Have you often wondered why some sounds attract more attention than others? Why do alarm/emergency type sounds attract more of our attention?

Here’s Why The Sound Of Screaming Freaks You Out

The Huffington Post | By Carolyn Gregoire Of all the terrible sounds in the world, few are worse than that of a screaming baby — especially when it’s sitting next to you on an international flight.

Now, can explanation for why the sound of human screaming is so awful.

New research from New York University, published in the journal Current Biology, finds that among the sounds made by human beings, screams have an unique sonic property that activates not only the parts of the brain involved in auditory processing, but also the brain’s fear circuitry. Scroll down to the playlist below to test your own reactions.

“There’s a part of the soundscape that’s reserved for screams, which is cool and weird — but it makes sense, because you want that sound to be specialized,” Dr. David Poeppel, a professor of psychology and neural science at NYU and one of the study’s authors, told The Huffington Post. “You want the signals you use for alarm purposes to be really unique, special and easily identifiable.”

While most people say screams are more unpleasant than other sounds, the researchers noted they’re generally not able to identify why they feel such strong aversion. Usually, they say it’s because the sound is loud or high-pitched, although these qualities are not what makes a scream distinct.

For the new study, researchers gathered recordings of human screams from movies, YouTube videos and live volunteers. They plotted the auditory properties of the various screams and then conducted brain scans on listeners to measure how the screams affected the firing of auditory neurons.

The key distinction here is “roughness” — — a measure of how much a sound fluctuates in volume. Normal speech shifts by only small amounts, but screams fluctuate widely.
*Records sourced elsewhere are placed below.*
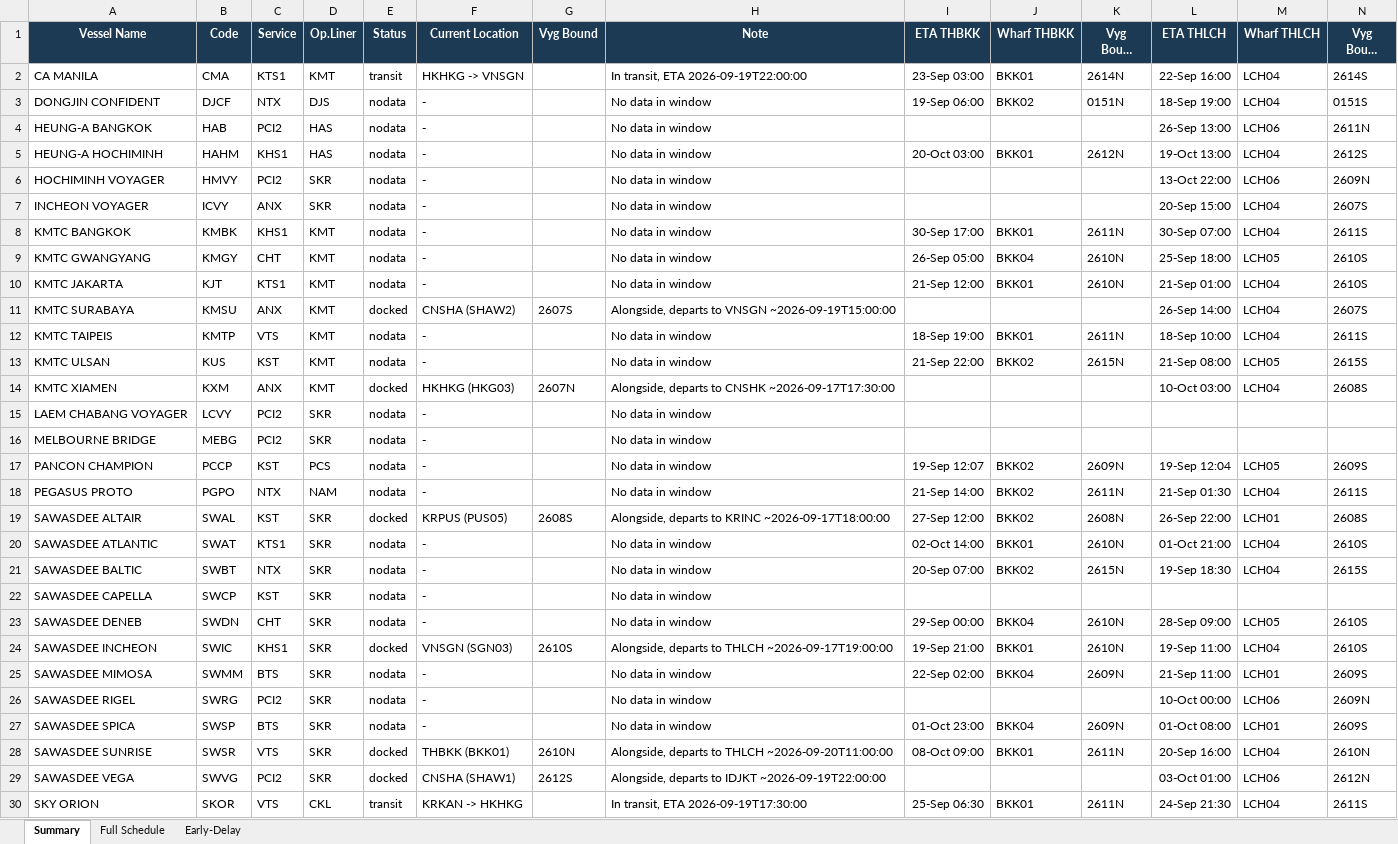
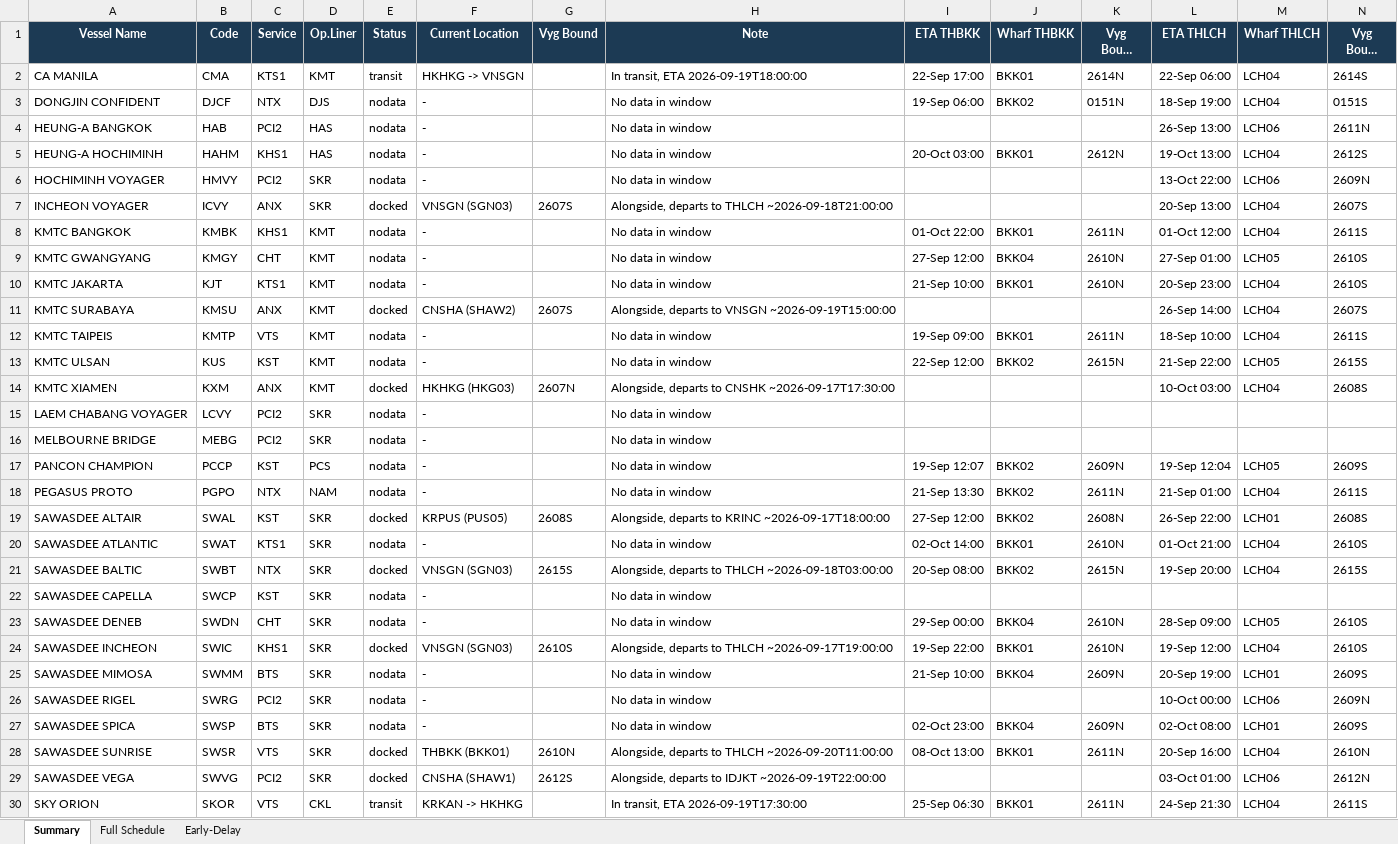
Before and after one commit to sirichai1265/heung-a-sked, an Excel workbook: Vessel Schedule.xlsx, sheet Summary, drawn as a sheet; only a part is shown; long unchanged cells end in …; values as stored, in another font and other column widths than the file's, no borders; the diff covers the shown part only; the diff names each change by its address in the sheet, - before the commit and + after, or states it on an @@ line.

```diff
--- a/Vessel Schedule.xlsx (sheet Summary)
+++ b/Vessel Schedule.xlsx (sheet Summary)
-H2 (Note): In transit, ETA 2026-09-19T22:00:00
+H2 (Note): In transit, ETA 2026-09-19T18:00:00
-I2 (ETA THBKK): 23-Sep 03:00
+I2 (ETA THBKK): 22-Sep 17:00
-L2 (ETA THLCH): 22-Sep 16:00
+L2 (ETA THLCH): 22-Sep 06:00
-E7 (Status): nodata
+E7 (Status): docked
-F7 (Current Location): -
+F7 (Current Location): VNSGN (SGN03)
-G7 (Vyg Bound): (empty)
+G7 (Vyg Bound): 2607S
-H7 (Note): No data in window
+H7 (Note): Alongside, departs to THLCH ~2026-09-18T21:00:00
-L7 (ETA THLCH): 20-Sep 15:00
+L7 (ETA THLCH): 20-Sep 13:00
-I8 (ETA THBKK): 30-Sep 17:00
+I8 (ETA THBKK): 01-Oct 22:00
-L8 (ETA THLCH): 30-Sep 07:00
+L8 (ETA THLCH): 01-Oct 12:00
-I9 (ETA THBKK): 26-Sep 05:00
+I9 (ETA THBKK): 27-Sep 12:00
-L9 (ETA THLCH): 25-Sep 18:00
+L9 (ETA THLCH): 27-Sep 01:00
-I10 (ETA THBKK): 21-Sep 12:00
+I10 (ETA THBKK): 21-Sep 10:00
-L10 (ETA THLCH): 21-Sep 01:00
+L10 (ETA THLCH): 20-Sep 23:00
-I12 (ETA THBKK): 18-Sep 19:00
+I12 (ETA THBKK): 19-Sep 09:00
-I13 (ETA THBKK): 21-Sep 22:00
+I13 (ETA THBKK): 22-Sep 12:00
-L13 (ETA THLCH): 21-Sep 08:00
+L13 (ETA THLCH): 21-Sep 22:00
-I18 (ETA THBKK): 21-Sep 14:00
+I18 (ETA THBKK): 21-Sep 13:30
-L18 (ETA THLCH): 21-Sep 01:30
+L18 (ETA THLCH): 21-Sep 01:00
-E21 (Status): nodata
+E21 (Status): docked
-F21 (Current Location): -
+F21 (Current Location): VNSGN (SGN03)
-G21 (Vyg Bound): (empty)
+G21 (Vyg Bound): 2615S
-H21 (Note): No data in window
+H21 (Note): Alongside, departs to THLCH ~2026-09-18T03:00:00
-I21 (ETA THBKK): 20-Sep 07:00
+I21 (ETA THBKK): 20-Sep 08:00
-L21 (ETA THLCH): 19-Sep 18:30
+L21 (ETA THLCH): 19-Sep 20:00
-I24 (ETA THBKK): 19-Sep 21:00
+I24 (ETA THBKK): 19-Sep 22:00
-L24 (ETA THLCH): 19-Sep 11:00
+L24 (ETA THLCH): 19-Sep 12:00
-I25 (ETA THBKK): 22-Sep 02:00
+I25 (ETA THBKK): 21-Sep 10:00
-L25 (ETA THLCH): 21-Sep 11:00
+L25 (ETA THLCH): 20-Sep 19:00
-I27 (ETA THBKK): 01-Oct 23:00
+I27 (ETA THBKK): 02-Oct 23:00
-L27 (ETA THLCH): 01-Oct 08:00
+L27 (ETA THLCH): 02-Oct 08:00
-I28 (ETA THBKK): 08-Oct 09:00
+I28 (ETA THBKK): 08-Oct 13:00
```
Also changed, not shown: 1 edited cell elsewhere in this sheet, sheet Early-Delay, sheet Full Schedule, sked_current.xlsx, 4 other files.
Brain imaging data revealed that human cries possessing greater roughness activated the brain’s fear circuitry — an area that is also tripped by alarm signals such as ambulance sirens and car alarms. The more roughness that a scream had, the more it activated the amygdala, a region of the brain critical to fear responses.

The findings might pave the way for more effective alarms — a rougher alarm signal might provoke more fear and be harder to ignore.

“You can make more effective alarm signals and scarier movies,” said Poeppel. “[Using this research], you can modulate sounds in a very specific way.”